World: How tax transparent is your company
24 June 2014
Posted by: Author: Rhea Wessel
Author: Rhea Wessel
Boardrooms around the world are now faced with calls for transparency from a growing chorus of stakeholders that includes governments, the media and non-governmental organizations.
These and other groups are asking for more insight and confidence regarding companies’ tax strategies and procedures, as well as questioning the quality of the data from the global operations of multinational companies. As a result, some companies are now considering how, and if, to reveal more about their approach to tax and their overall tax contribution to the economies where they operate.
Carmel Moore, a partner for our Tax Performance Advisory, says, "If companies choose to disclose more, the key is to provide useful information without giving away confidential business information or driving up costs.”
The push for greater tax transparency is expected to grow even stronger in the next years, given the unprecedented strain on government finances, indicates Theo Vermaelen, a professor of finance at the international graduate business school INSEAD.
"Governments are capitalizing on populist sentiment to collect more taxes from the rich, and the push for more transparency from companies is part of their efforts,” Vermaelen says. "But more disclosure does not necessarily translate to more tax fairness, and it is not always good for shareholder value.”
Even so, the public appears to have a growing expectation that companies could and should use sophisticated IT tools to make their accounts more transparent, for instance, in the same way they use IT to create transparency in the supply chain.
Moving forward, increasing pressure for transparency means companies can expect an even faster pace of change for the tax function within their organizations. Businesses will need to rethink tax policy and become more vigilant about internal compliance on a global scale.

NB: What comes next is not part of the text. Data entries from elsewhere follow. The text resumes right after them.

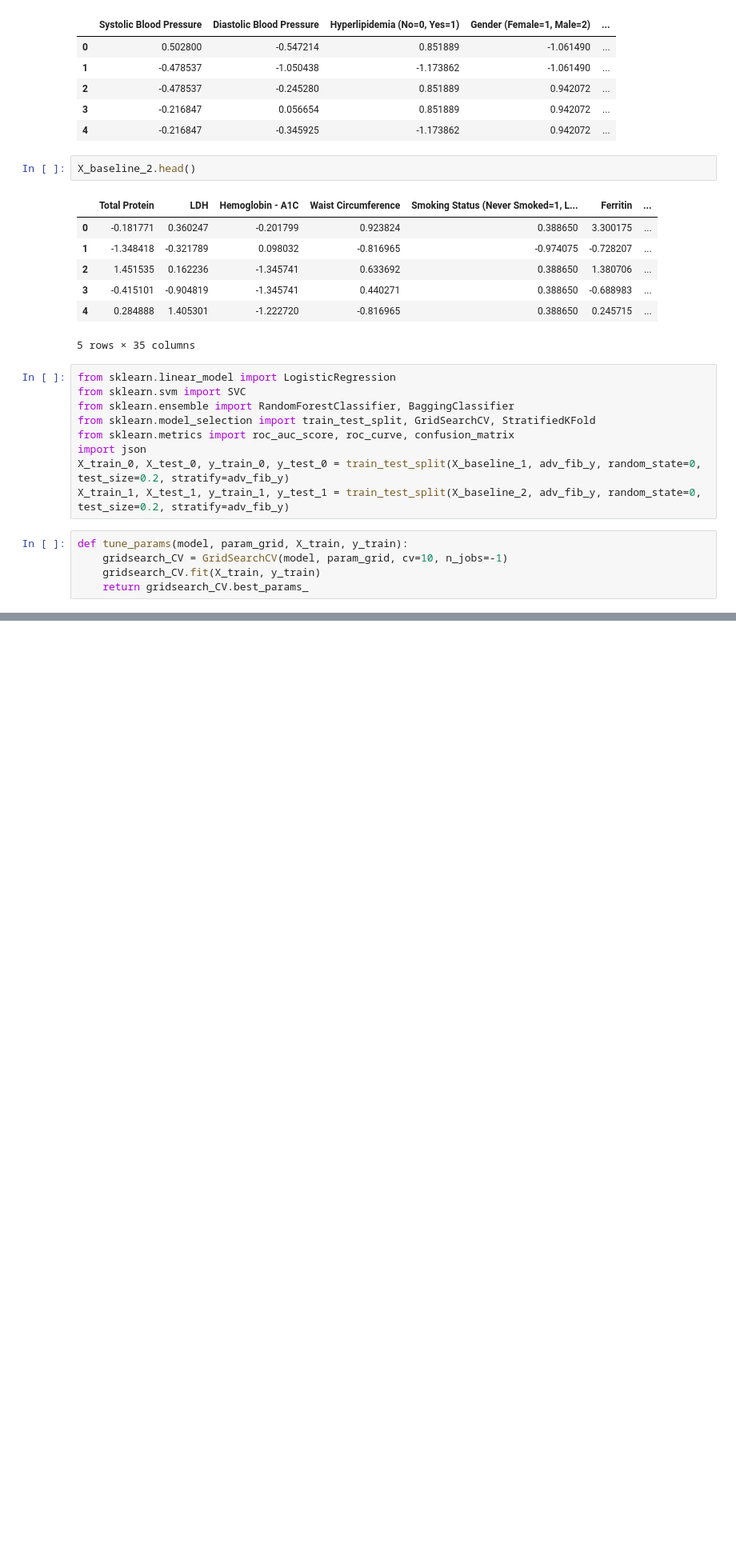
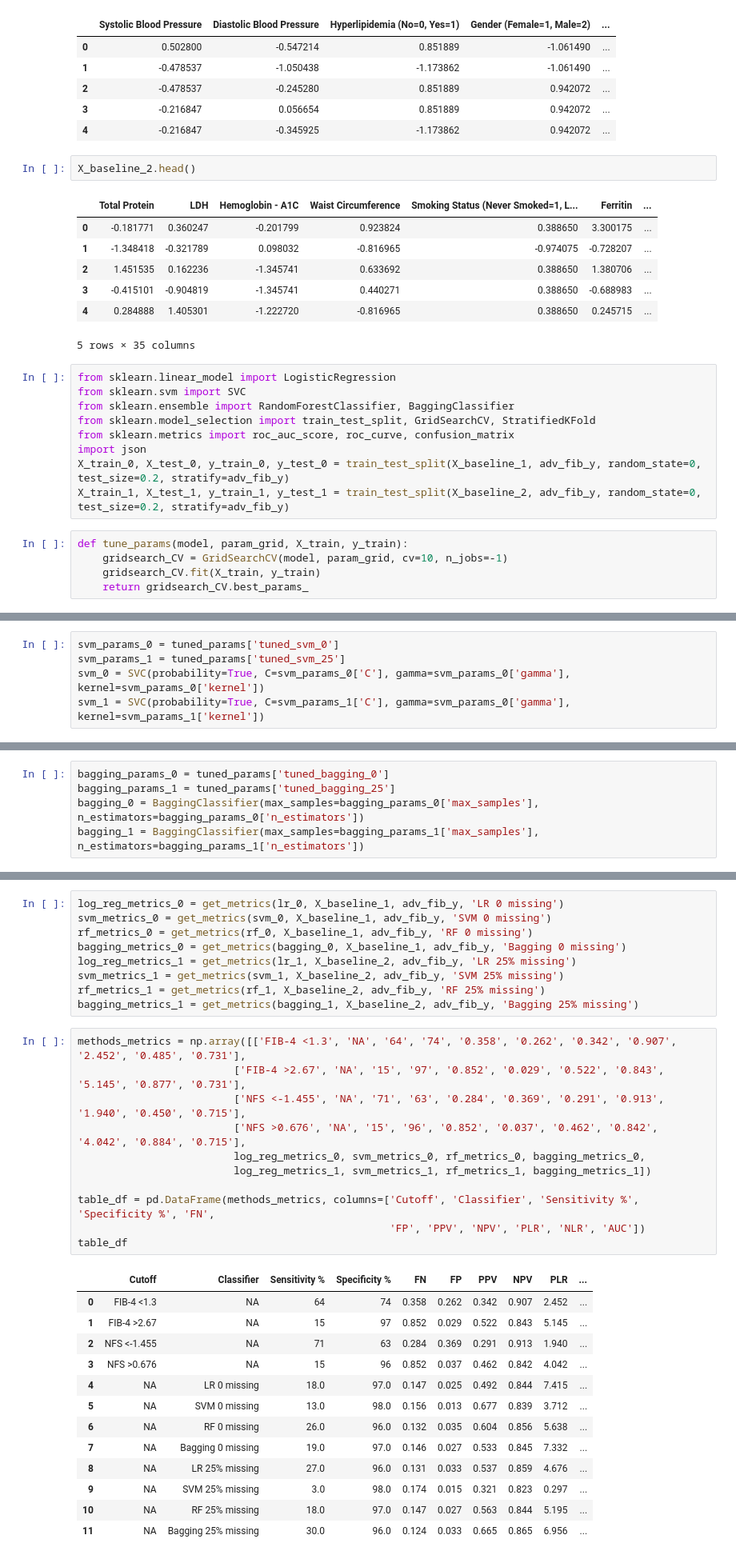
Before and after one commit to ali0jn/Nonalcoholic-Fatty-Liver-Disease, a Jupyter notebook: NAFLD_further_analysis.ipynb, the cells around one changed output, grey strips where cells are left out. Shown at 80% size. Saved outputs shown, nothing was run; the diff lists cells and outputs as text; blank space fills up the shorter version.

```diff
--- a/NAFLD_further_analysis.ipynb
+++ b/NAFLD_further_analysis.ipynb
@@ -164,0 +182,5 @@ with open('svm_tuned_params.json', 'w') as file:
+# %%
+svm_params_0 = tuned_params['tuned_svm_0']
+svm_params_1 = tuned_params['tuned_svm_25']
+svm_0 = SVC(probability=True, C=svm_params_0['C'], gamma=svm_params_0['gamma'], kernel=svm_params_0['kernel'])
+svm_1 = SVC(probability=True, C=svm_params_1['C'], gamma=svm_params_0['gamma'], kernel=svm_params_1['kernel'])
@@ -164,0 +192,5 @@ with open('svm_tuned_params.json', 'w') as file:
+# %%
+bagging_params_0 = tuned_params['tuned_bagging_0']
+bagging_params_1 = tuned_params['tuned_bagging_25']
+bagging_0 = BaggingClassifier(max_samples=bagging_params_0['max_samples'], n_estimators=bagging_params_0['n_estimators'])
+bagging_1 = BaggingClassifier(max_samples=bagging_params_1['max_samples'], n_estimators=bagging_params_1['n_estimators'])
@@ -164,0 +233,34 @@ with open('svm_tuned_params.json', 'w') as file:
+# %%
+log_reg_metrics_0 = get_metrics(lr_0, X_baseline_1, adv_fib_y, 'LR 0 missing')
+svm_metrics_0 = get_metrics(svm_0, X_baseline_1, adv_fib_y, 'SVM 0 missing')
+rf_metrics_0 = get_metrics(rf_0, X_baseline_1, adv_fib_y, 'RF 0 missing')
+bagging_metrics_0 = get_metrics(bagging_0, X_baseline_1, adv_fib_y, 'Bagging 0 missing')
+log_reg_metrics_1 = get_metrics(lr_1, X_baseline_2, adv_fib_y, 'LR 25% missing')
+svm_metrics_1 = get_metrics(svm_1, X_baseline_2, adv_fib_y, 'SVM 25% missing')
+rf_metrics_1 = get_metrics(rf_1, X_baseline_2, adv_fib_y, 'RF 25% missing')
+bagging_metrics_1 = get_metrics(bagging_1, X_baseline_2, adv_fib_y, 'Bagging 25% missing')
+# %%
+methods_metrics = np.array([['FIB-4 <1.3', 'NA', '64', '74', '0.358', '0.262', '0.342', '0.907', '2.452', '0.485', '0.731'],
+                         ['FIB-4 >2.67', 'NA', '15', '97', '0.852', '0.029', '0.522', '0.843', '5.145', '0.877', '0.731'],
+                         ['NFS <-1.455', 'NA', '71', '63', '0.284', '0.369', '0.291', '0.913', '1.940', '0.450', '0.715'],
+                         ['NFS >0.676', 'NA', '15', '96', '0.852', '0.037', '0.462', '0.842', '4.042', '0.884', '0.715'],
+                         log_reg_metrics_0, svm_metrics_0, rf_metrics_0, bagging_metrics_0,
+                         log_reg_metrics_1, svm_metrics_1, rf_metrics_1, bagging_metrics_1])
+
+table_df = pd.DataFrame(methods_metrics, columns=['Cutoff', 'Classifier', 'Sensitivity %', 'Specificity %', 'FN',
+                                                  'FP', 'PPV', 'NPV', 'PLR', 'NLR', 'AUC'])
+table_df
+# %% [output]
+|  | Cutoff | Classifier | Sensitivity % | Specificity % | FN | FP | PPV | NPV | PLR | ... |
+| 0 | FIB-4 <1.3 | NA | 64 | 74 | 0.358 | 0.262 | 0.342 | 0.907 | 2.452 | ... |
+| 1 | FIB-4 >2.67 | NA | 15 | 97 | 0.852 | 0.029 | 0.522 | 0.843 | 5.145 | ... |
+| 2 | NFS <-1.455 | NA | 71 | 63 | 0.284 | 0.369 | 0.291 | 0.913 | 1.940 | ... |
+| 3 | NFS >0.676 | NA | 15 | 96 | 0.852 | 0.037 | 0.462 | 0.842 | 4.042 | ... |
+| 4 | NA | LR 0 missing | 18.0 | 97.0 | 0.147 | 0.025 | 0.492 | 0.844 | 7.415 | ... |
+| 5 | NA | SVM 0 missing | 13.0 | 98.0 | 0.156 | 0.013 | 0.677 | 0.839 | 3.712 | ... |
+| 6 | NA | RF 0 missing | 26.0 | 96.0 | 0.132 | 0.035 | 0.604 | 0.856 | 5.638 | ... |
+| 7 | NA | Bagging 0 missing | 19.0 | 97.0 | 0.146 | 0.027 | 0.533 | 0.845 | 7.332 | ... |
+| 8 | NA | LR 25% missing | 27.0 | 96.0 | 0.131 | 0.033 | 0.537 | 0.859 | 4.676 | ... |
+| 9 | NA | SVM 25% missing | 3.0 | 98.0 | 0.174 | 0.015 | 0.321 | 0.823 | 0.297 | ... |
+| 10 | NA | RF 25% missing | 18.0 | 97.0 | 0.147 | 0.027 | 0.563 | 0.844 | 5.195 | ... |
+| 11 | NA | Bagging 25% missing | 30.0 | 96.0 | 0.124 | 0.033 | 0.665 | 0.865 | 6.956 | ... |
```
Also changed, not shown: parts of 12 cells of this notebook, 3 other files.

To do so, Moore considers that they will require a deeper understanding of their organization’s tax risk, as well as strong governance and risk management tools and processes.
"I expect to see continued calls for increased transparency,” Moore says. "And it’s inevitable that technology will be an enabler of transparency.”
GSK’s disclosure approach
Pharmaceutical company GlaxoSmithKline (GSK) voluntarily disclosed its tax strategy in its Corporate Responsibility Report 2012 with a page of explanation entitled "Our approach to tax.” The text commented on issues such as GSK’s transfer pricing strategy, its stance on tax havens and the company’s internal risk management processes.
Catherine Fursland, Head of Tax Rate Strategy, Management and Risk at GSK, says, "We wanted to find the right balance between providing an explanation of our tax policies and doing so in a succinct and understandable way.”
According to Moore, creating more tax transparency requires strategic and disciplined change management within an organization, since employees must collect and process data in new and consistent ways. It also depends on a more proactive and risk-focused tax function. Finally, companies need to encourage IT to work more closely with tax professionals and provide tax directors with sufficient resources.
"A company cannot provide transparency externally if it doesn’t have transparency internally,” says Moore
- In response to ever louder calls for more tax transparency, some companies are considering providing more tax information to stakeholders. Those companies that choose to do so may take a comprehensive approach that sums up the full public value of a company’s contribution to society.
- Strategies must be based on greater internal transparency of tax-related functions, achieved with improved business and IT processes, and keeping in mind the changing landscape of regulation. What are the implications of the automatic exchange of information between tax authorities on transfer pricing models and positions taken on permanent establishments?
- Companies should engage in the transparency debate on everything from Base Erosion and Profit Shifting (BEPS) to transfer pricing and data exchange.
This article first appeared in taxinsights.ey.com